(Beginning of RECORDS TO PROCESS)
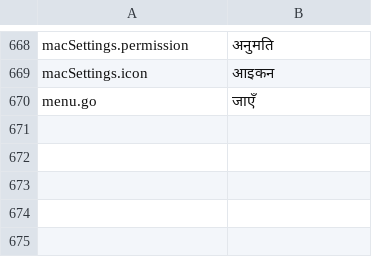
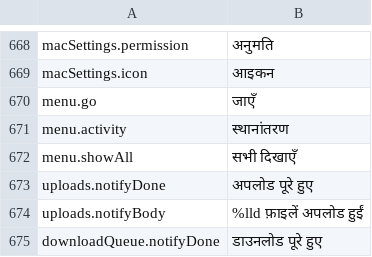
Before and after one commit to PhillipMaizza/NextExplorer-iOS, a TSV file: Packages/Localization/translations/hi.tsv, drawn as a sheet; only a part is shown, gaps mark what is left out.

```diff
--- a/Packages/Localization/translations/hi.tsv
+++ b/Packages/Localization/translations/hi.tsv
@@ -670 +670,6 @@ macSettings.icon	आइकन
 menu.go	जाएँ
+menu.activity	स्थानांतरण
+menu.showAll	सभी दिखाएँ
+uploads.notifyDone	अपलोड पूरे हुए
+uploads.notifyBody	%lld फ़ाइलें अपलोड हुईं
+downloadQueue.notifyDone	डाउनलोड पूरे हुए
```
Also changed, not shown: Packages/Localization/translations/ar.tsv, Packages/Localization/translations/de.tsv, 19 other files.
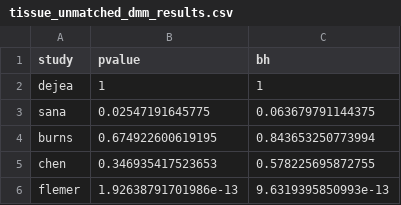
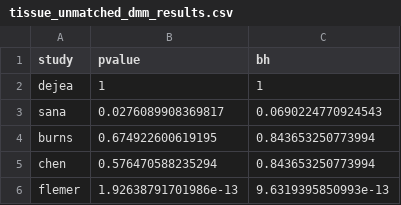
Before and after one commit to SchlossLab/Sze_CRCMetaAnalysis_mBio_2018, a CSV file: data/process/tables/tissue_unmatched_dmm_results.csv, drawn as a sheet.

Commit message:
updated data analysis

```diff
--- a/data/process/tables/tissue_unmatched_dmm_results.csv
+++ b/data/process/tables/tissue_unmatched_dmm_results.csv
@@ -2,5 +2,5 @@
 "dejea",1,1
-"sana",0.02547191645775,0.063679791144375
+"sana",0.0276089908369817,0.0690224770924543
 "burns",0.674922600619195,0.843653250773994
-"chen",0.346935417523653,0.578225695872755
+"chen",0.576470588235294,0.843653250773994
 "flemer",1.92638791701986e-13,9.6319395850993e-13
```
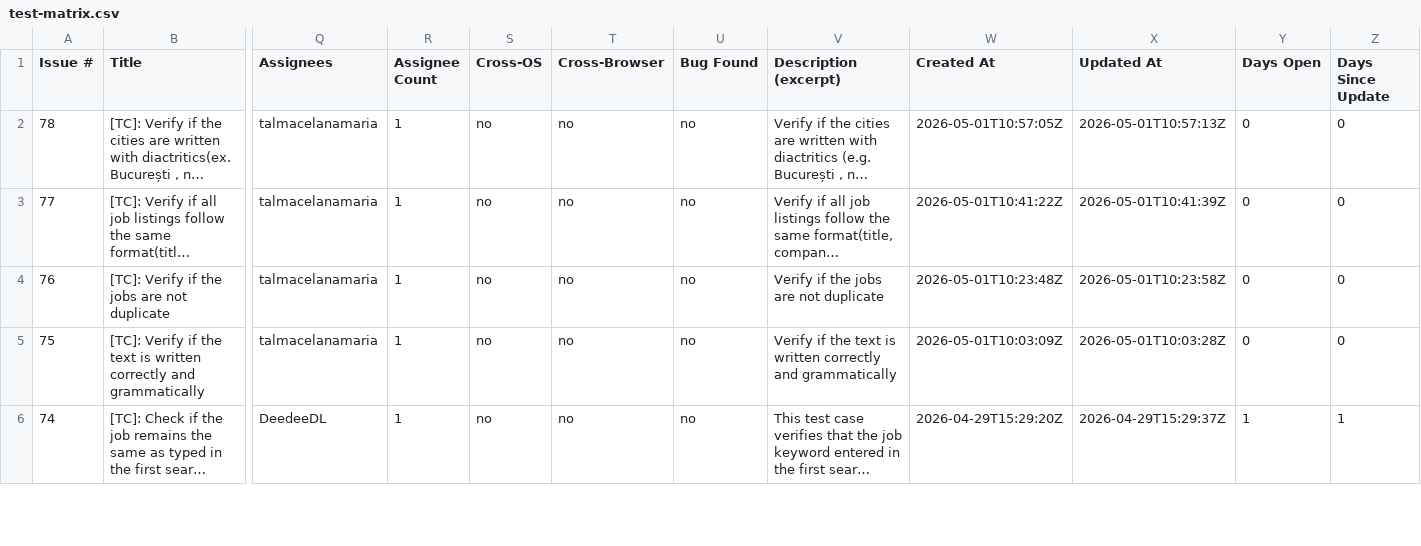
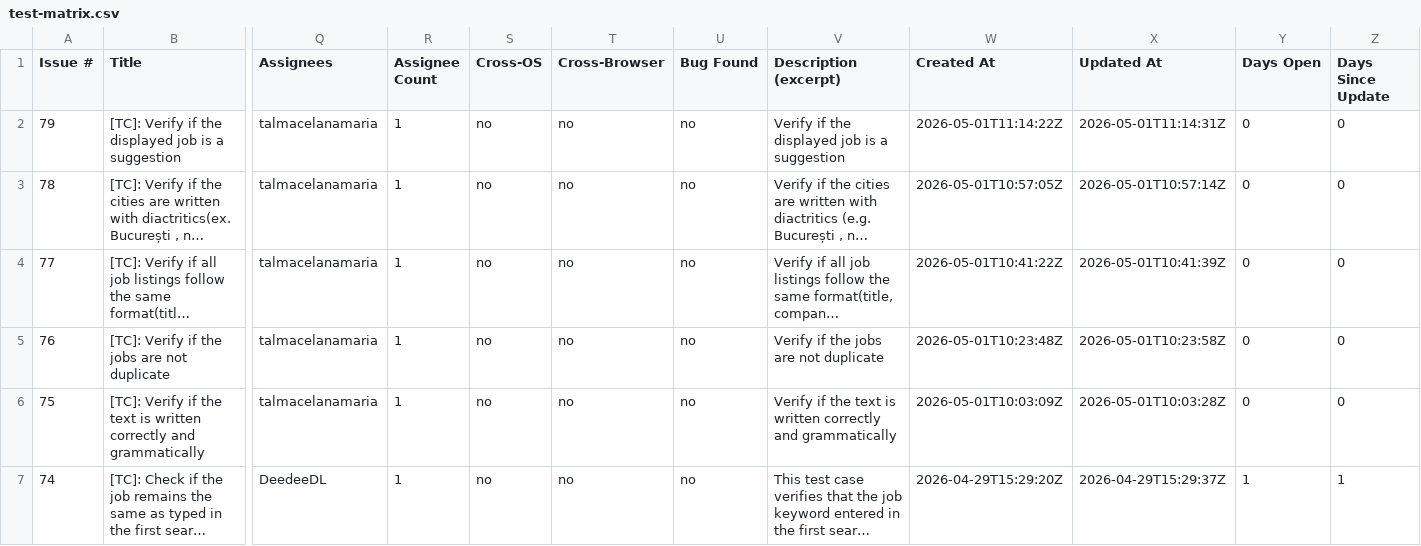
Before and after one commit to TCs-for-Association-projects/Peviitor_TC, a CSV file: docs/test-matrix.csv, drawn as a sheet; only a part is shown, gaps mark what is left out; long unchanged cells end in …; addresses are those after the commit; rows hold the shown columns only; the diff names each change by its address in the sheet, - before the commit and + after, or states it on an @@ line.

```diff
--- a/docs/test-matrix.csv
+++ b/docs/test-matrix.csv
+row 2: 79 | [TC]: Verify if the displayed job is a suggestion | talmacelanamaria | 1 | no | no | no | Verify if the displayed job is a suggestion | 2026-05-01T11:14:22Z | 2026-05-01T11:14:31Z | 0 | 0
-X3 (Updated At): 2026-05-01T10:57:13Z
+X3 (Updated At): 2026-05-01T10:57:14Z
```
Also changed, not shown: 2 other files.
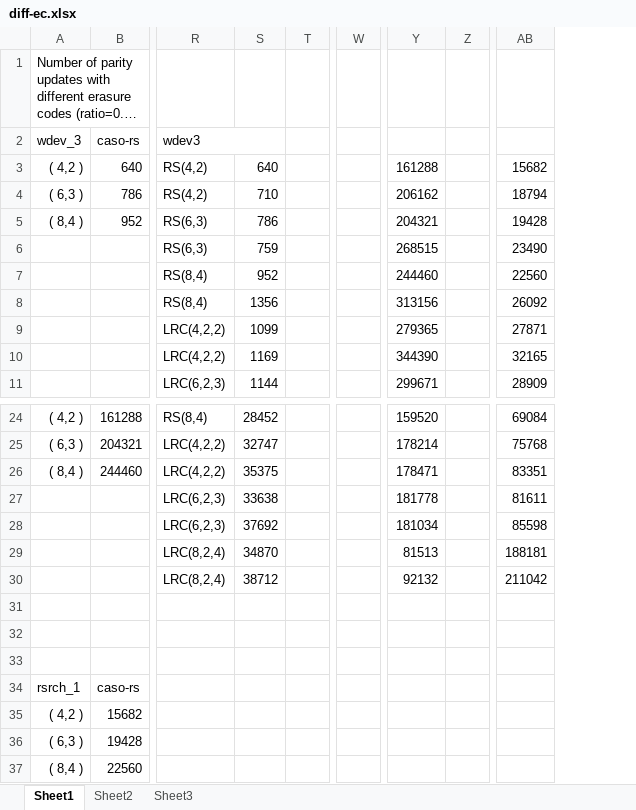
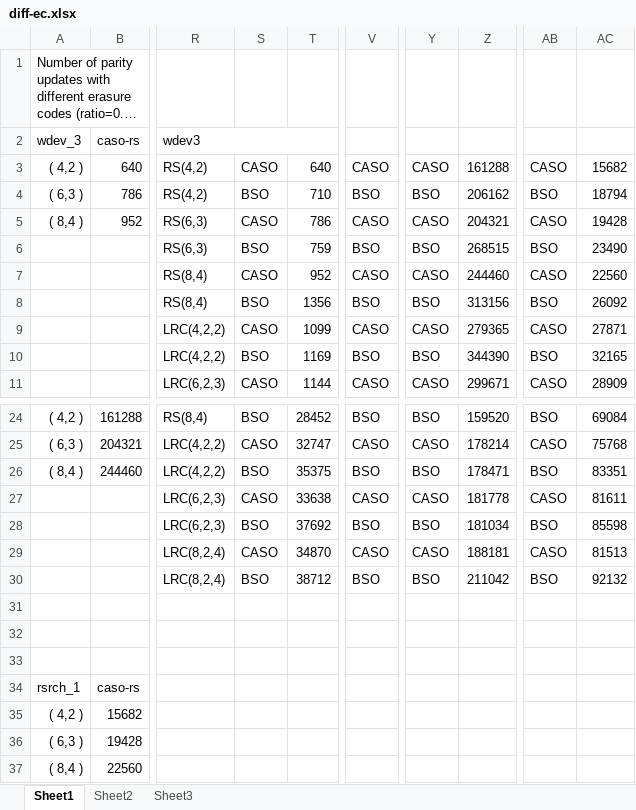
Before and after one commit to shenzr/CASO, an Excel workbook: journal-evaluation/diff-ec.xlsx, sheet Sheet1, drawn as a sheet; only a part is shown, gaps mark what is left out; long unchanged cells end in …; values as stored, in another font and other column widths than the file's, no cell formats; removed rows and columns are numbered as before the commit, all else as after; the diff names each change by its address in the sheet, - before the commit and + after, or states it on an @@ line.

```diff
--- a/journal-evaluation/diff-ec.xlsx (sheet Sheet1)
+++ b/journal-evaluation/diff-ec.xlsx (sheet Sheet1)
+column S, rows 3-11: CASO | BSO | CASO | BSO | CASO | BSO | CASO | BSO | CASO; rows 24-30: BSO | CASO | BSO | CASO | BSO | CASO | BSO
-column T, empty
+column V, rows 3-11: CASO | BSO | CASO | BSO | CASO | BSO | CASO | BSO | CASO; rows 24-30: BSO | CASO | BSO | CASO | BSO | CASO | BSO
-column W, empty
+column Y, rows 3-11: CASO | BSO | CASO | BSO | CASO | BSO | CASO | BSO | CASO; rows 24-30: BSO | CASO | BSO | CASO | BSO | CASO | BSO
-column Z, empty
+column AB, rows 3-11: CASO | BSO | CASO | BSO | CASO | BSO | CASO | BSO | CASO; rows 24-30: BSO | CASO | BSO | CASO | BSO | CASO | BSO
-Z29: 81513
+Z29: 188181
-AC29: 188181
+AC29: 81513
-Z30: 92132
+Z30: 211042
-AC30: 211042
+AC30: 92132
```
Also changed, not shown: cell formats, journal-evaluation/diff-analysis-ratios.xlsx.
(End of RECORDS TO PROCESS)
### AIM OF THE EXERCISE
Please output all the records above exactly, leaving out every picture.

### RESULT OF THIS EXERCISE
Before and after one commit to PhillipMaizza/NextExplorer-iOS, a TSV file: Packages/Localization/translations/hi.tsv, drawn as a sheet; only a part is shown, gaps mark what is left out.

```diff
--- a/Packages/Localization/translations/hi.tsv
+++ b/Packages/Localization/translations/hi.tsv
@@ -670 +670,6 @@ macSettings.icon	आइकन
 menu.go	जाएँ
+menu.activity	स्थानांतरण
+menu.showAll	सभी दिखाएँ
+uploads.notifyDone	अपलोड पूरे हुए
+uploads.notifyBody	%lld फ़ाइलें अपलोड हुईं
+downloadQueue.notifyDone	डाउनलोड पूरे हुए
```
Also changed, not shown: Packages/Localization/translations/ar.tsv, Packages/Localization/translations/de.tsv, 19 other files.
Before and after one commit to SchlossLab/Sze_CRCMetaAnalysis_mBio_2018, a CSV file: data/process/tables/tissue_unmatched_dmm_results.csv, drawn as a sheet.

Commit message:
updated data analysis

```diff
--- a/data/process/tables/tissue_unmatched_dmm_results.csv
+++ b/data/process/tables/tissue_unmatched_dmm_results.csv
@@ -2,5 +2,5 @@
 "dejea",1,1
-"sana",0.02547191645775,0.063679791144375
+"sana",0.0276089908369817,0.0690224770924543
 "burns",0.674922600619195,0.843653250773994
-"chen",0.346935417523653,0.578225695872755
+"chen",0.576470588235294,0.843653250773994
 "flemer",1.92638791701986e-13,9.6319395850993e-13
```
Before and after one commit to TCs-for-Association-projects/Peviitor_TC, a CSV file: docs/test-matrix.csv, drawn as a sheet; only a part is shown, gaps mark what is left out; long unchanged cells end in …; addresses are those after the commit; rows hold the shown columns only; the diff names each change by its address in the sheet, - before the commit and + after, or states it on an @@ line.

```diff
--- a/docs/test-matrix.csv
+++ b/docs/test-matrix.csv
+row 2: 79 | [TC]: Verify if the displayed job is a suggestion | talmacelanamaria | 1 | no | no | no | Verify if the displayed job is a suggestion | 2026-05-01T11:14:22Z | 2026-05-01T11:14:31Z | 0 | 0
-X3 (Updated At): 2026-05-01T10:57:13Z
+X3 (Updated At): 2026-05-01T10:57:14Z
```
Also changed, not shown: 2 other files.
Before and after one commit to shenzr/CASO, an Excel workbook: journal-evaluation/diff-ec.xlsx, sheet Sheet1, drawn as a sheet; only a part is shown, gaps mark what is left out; long unchanged cells end in …; values as stored, in another font and other column widths than the file's, no cell formats; removed rows and columns are numbered as before the commit, all else as after; the diff names each change by its address in the sheet, - before the commit and + after, or states it on an @@ line.

```diff
--- a/journal-evaluation/diff-ec.xlsx (sheet Sheet1)
+++ b/journal-evaluation/diff-ec.xlsx (sheet Sheet1)
+column S, rows 3-11: CASO | BSO | CASO | BSO | CASO | BSO | CASO | BSO | CASO; rows 24-30: BSO | CASO | BSO | CASO | BSO | CASO | BSO
-column T, empty
+column V, rows 3-11: CASO | BSO | CASO | BSO | CASO | BSO | CASO | BSO | CASO; rows 24-30: BSO | CASO | BSO | CASO | BSO | CASO | BSO
-column W, empty
+column Y, rows 3-11: CASO | BSO | CASO | BSO | CASO | BSO | CASO | BSO | CASO; rows 24-30: BSO | CASO | BSO | CASO | BSO | CASO | BSO
-column Z, empty
+column AB, rows 3-11: CASO | BSO | CASO | BSO | CASO | BSO | CASO | BSO | CASO; rows 24-30: BSO | CASO | BSO | CASO | BSO | CASO | BSO
-Z29: 81513
+Z29: 188181
-AC29: 188181
+AC29: 81513
-Z30: 92132
+Z30: 211042
-AC30: 211042
+AC30: 92132
```
Also changed, not shown: cell formats, journal-evaluation/diff-analysis-ratios.xlsx.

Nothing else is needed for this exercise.